I concur with Alan Thomson ("FE must protect its reputation at all costs", November 6) when he accurately asserts that further education's reputation is "hard fought, deserved and precious" in relation to the Learning and Skills Council's (LSC) recent "revelations" that a number of colleges have allegedly been involved in the manipulation of student data to optimise funding gains and success statistics.
Whatever the whys and wherefores of such alleged creative accounting, we learn that as colleges move to a more self-regulated, improvement-focused, autonomous culture, the answer may well lie in "allowing the student as consumer to underpin quality by assessing courses against a list of pre- published data", like the food labelling approach, suggested by the UK Commission for Employment and Skills.

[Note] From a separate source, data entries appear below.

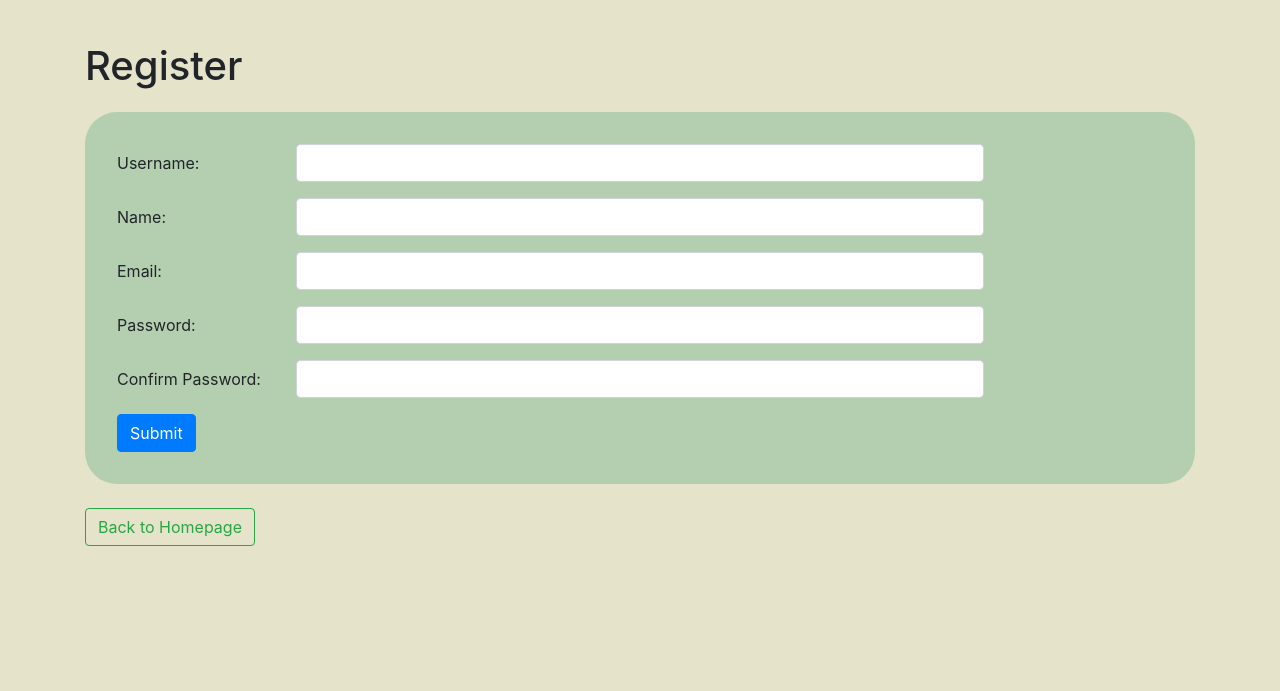
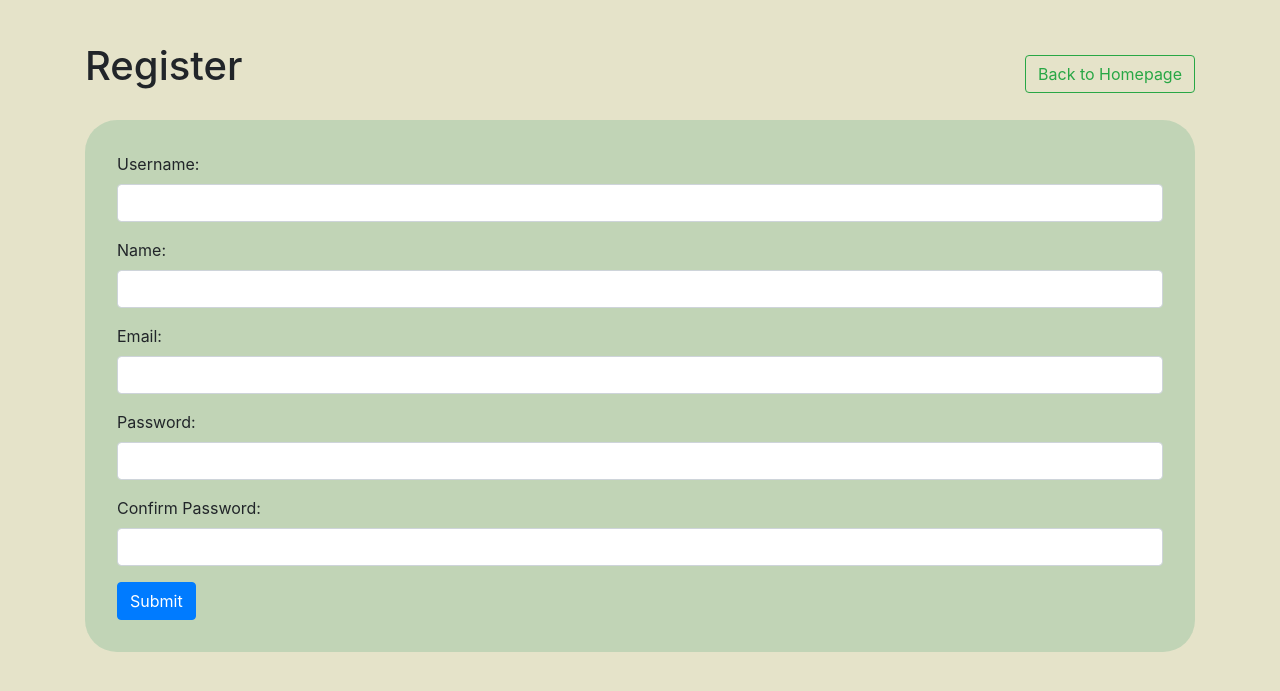
Before and after one commit to sdress/budgit_app, a Django app: page /register in a window 1280 px wide. Shown: the top 691 px of the page. Run offline with Django 3.2, Linux system fonts and the light colour scheme.

Commit message:
updating form styling

```diff
--- a/budgit_project/static/css/style.css
+++ b/budgit_project/static/css/style.css
@@ -12,10 +12,10 @@
 	}
 
 #color-palette{
-    background-color: #9EB23B;
-    background-color: #C7D36F;
-    background-color: #FCF9C6;
-    background-color: #E0DECA;
+    background-color: #E5E3C9;
+    background-color: #B4CFB0;
+    background-color: #b4cfb0bb;
+    background-color: #94b49f;
 }
 
 body{
@@ -33,29 +33,33 @@ body{
 .jumbotron-fluid{
 	background-color: #B4CFB0;
 	margin-top: 5%;
-	padding: 2%;
+	padding: 5%;
 	border-radius: 2em;
 }
 
 .navbar {
-    background-color: #94b49f;
+    background-color: #94b49fb7;
 	margin-bottom: 2%;
 	padding: 2% 5%;
 }
 
 .table-container{
-	background-color: #B4CFB0;
+	background-color: #b4cfb0bb;
 	padding: 2em;
 	border-radius: 2em;
 }
 
 form {
-	background-color: #B4CFB0;
+	background-color: #b4cfb0bb;
 	padding: 2em;
 	border-radius: 2em;
+	margin-bottom: 5%;
 }
 
 .form-title{
+	display: flex;
+	justify-content: space-between;
+	align-items: baseline;
 	margin-bottom: 2%;
 }
 
--- a/budgit_project/templates/dashboard.html
+++ b/budgit_project/templates/dashboard.html
@@ -14,7 +14,7 @@
         <div class="container-fluid">
             <div class="title">
                 <h1>Budg-It</h1>
-                <h4>Your easy budget app!</h4>
+                <h4>Your easy budget app</h4>
             </div>
 
             <div class="logout">
@@ -50,7 +50,7 @@
                 {% endfor %}
                 <tr class="table-danger">
                     <td><b>Expense Total</b></td>
-                    <td colspan="3">{{total}}</td>
+                    <td colspan="3"><b>{{total}}</b></td>
                 </tr>
             </tbody>
         </table>
--- a/budgit_project/templates/expense_edit.html
+++ b/budgit_project/templates/expense_edit.html
@@ -38,8 +38,8 @@
             $ <input type="number" class="form-control" name="amount" value="{{exp.amount}}">
         </div>
         <div class="mb-3">
-            <label for="category">Select Category</label>
-            <select name="category">
+            <label for="category" class="form-control-label">Select Category</label>
+            <select name="category" class="form-control">
                 <option selected>{{exp.category}}</option>
                 {% for category in categories %}
                 <option>{{category}}</option>
--- a/budgit_project/templates/partials/navbar.html
+++ b/budgit_project/templates/partials/navbar.html
@@ -6,7 +6,7 @@
         </div>
 
         <div class="links">
-            <a class="btn btn-outline-primary" href="{% url 'dashboard' %}">back to dashboard</a>
+            <a class="btn btn-outline-success" href="{% url 'dashboard' %}">back to dashboard</a>
         </div>
     </div>
 </nav>
--- a/budgit_project/templates/reg_form.html
+++ b/budgit_project/templates/reg_form.html
@@ -22,45 +22,37 @@
     </div>
     <div class="container">
             <div class="reg-form">
-                <h1 class="form-title">Register</h1>
+                <div class="form-title">
+                    <h1>Register</h1>
+                    <a href="{% url 'index' %}" class="btn btn-outline-success">Back to Homepage</a>
+                </div>
                 <form action="{% url 'create_user' %}" method="post">
                     {% csrf_token %}
                     <input type="hidden" name="id">
-                    <div class="form-group row">
-                        <label for="username" class="col-sm-2 col-form-label">Username: </label>
-                        <div class="col-sm-8">
-                            <input type="text" name="username" class="form-control">
-                        </div>
+                    <div class="form-group">
+                        <label for="username" class="form-label">Username: </label>
+                        <input type="text" name="username" class="form-control">
                     </div>
-                    <div class="form-group row">
-                        <label for="name" class="col-sm-2 col-form-label">Name: </label>
-                        <div class="col-sm-8">
-                            <input type="text" name="name" class="form-control">
-                        </div>
+                    <div class="form-group">
+                        <label for="name" class="form-label">Name: </label>
+                        <input type="text" name="name" class="form-control">
                     </div>
-                    <div class="form-group row">
-                        <label for="email" class="col-sm-2 col-form-label">Email: </label>
-                        <div class="col-sm-8">
-                            <input type="text" name="email" class="form-control">
-                        </div>
+                    <div class="form-group">
+                        <label for="email" class="form-label">Email: </label>
+                        <input type="text" name="email" class="form-control">
                     </div>
-                    <div class="form-group row">
-                        <label for="password" class="col-sm-2 col-form-label">Password: </label>
-                        <div class="col-sm-8">
-                            <input type="password" name="password" class="form-control">
-                        </div>
+                    <div class="form-group">
+                        <label for="password" class="form-label">Password: </label>
+                        <input type="password" name="password" class="form-control">
                     </div>
-                    <div class="form-group row">
-                        <label for="pass_confirm" class="col-sm-2 col-form-label">Confirm Password: </label>
-                        <div class="col-sm-8">
-                            <input type="password" name="pass_confirm" class="form-control">
-                        </div>
+                    <div class="form-group">
+                        <label for="pass_confirm" class="form-label">Confirm Password: </label>
+                        <input type="password" name="pass_confirm" class="form-control">
                     </div>
                     <input class="btn btn-primary" type="submit"></input>
                 </form>
             </div>
             <br>
-            <a href="{% url 'index' %}" class="btn btn-outline-success">Back to Homepage</a>
     </div>
 </body>
 </html>
--- a/budgit_project/users_app/views.py
+++ b/budgit_project/users_app/views.py
@@ -12,7 +12,7 @@ def show_reg(request):
     return render(request, 'reg_form.html')
 
 def reg_user(request):
-    errors = User.objects.validator(request.POST)
+    errors = User.objects.reg_validator(request.POST)
     if len(errors) > 0:
         for key, value in errors.items():
             messages.error(request,value)
```
Also changed, not shown: budgit_project/templates/login_form.html (+14 -17 lines), budgit_project/users_app/models.py (+8 -7 lines).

It apparently follows logically, then, that the consumer will look at published course data, compare it with some norm and purchase accordingly (for "How much fibre is in this portion?" read, presumably, "How beneficial is this course likely to be for me?").
However, what such a solution appears to overlook is the power of the consumer at the point of purchase. If, for example, they have left the school system with less than the benchmark of five GCSE A*-C grades (which constitutes more than half of the demand base of school-leavers), then how much currency will the consumer have? Furthermore, why is the onus only upon colleges to be "more responsive to student choice"? Again, on the supply side of the equation, colleges can only deliver the qualifications prescribed by awarding bodies such as Edexcel.
One factor not addressed in Mr Thomson's editorial is the question of innovation in relation to curriculum development: to use the food standards analogy, will consumers be purchasing ready meals or haute cuisine?
Having been responsible for the delivery of an entry-level programme in ICT for the past five years, my professional opinion is that it was past its sell-by date not at the point of purchase but at the point of market entry.
For example, to pass a part of an "internet and email" module, students had to "open an email, print its content and then write a reply". Five years on, there is still no update to the syllabus and we are expected to (re)engage and re-invigorate low-achieving students from September to June. I can assure you that my Ofsted-accredited "outstanding" colleagues and I are fully committed to serving up the food, to as high a standard as possible, but please, can we also ask, who writes the menu?
Tony Fort, Blackburn College.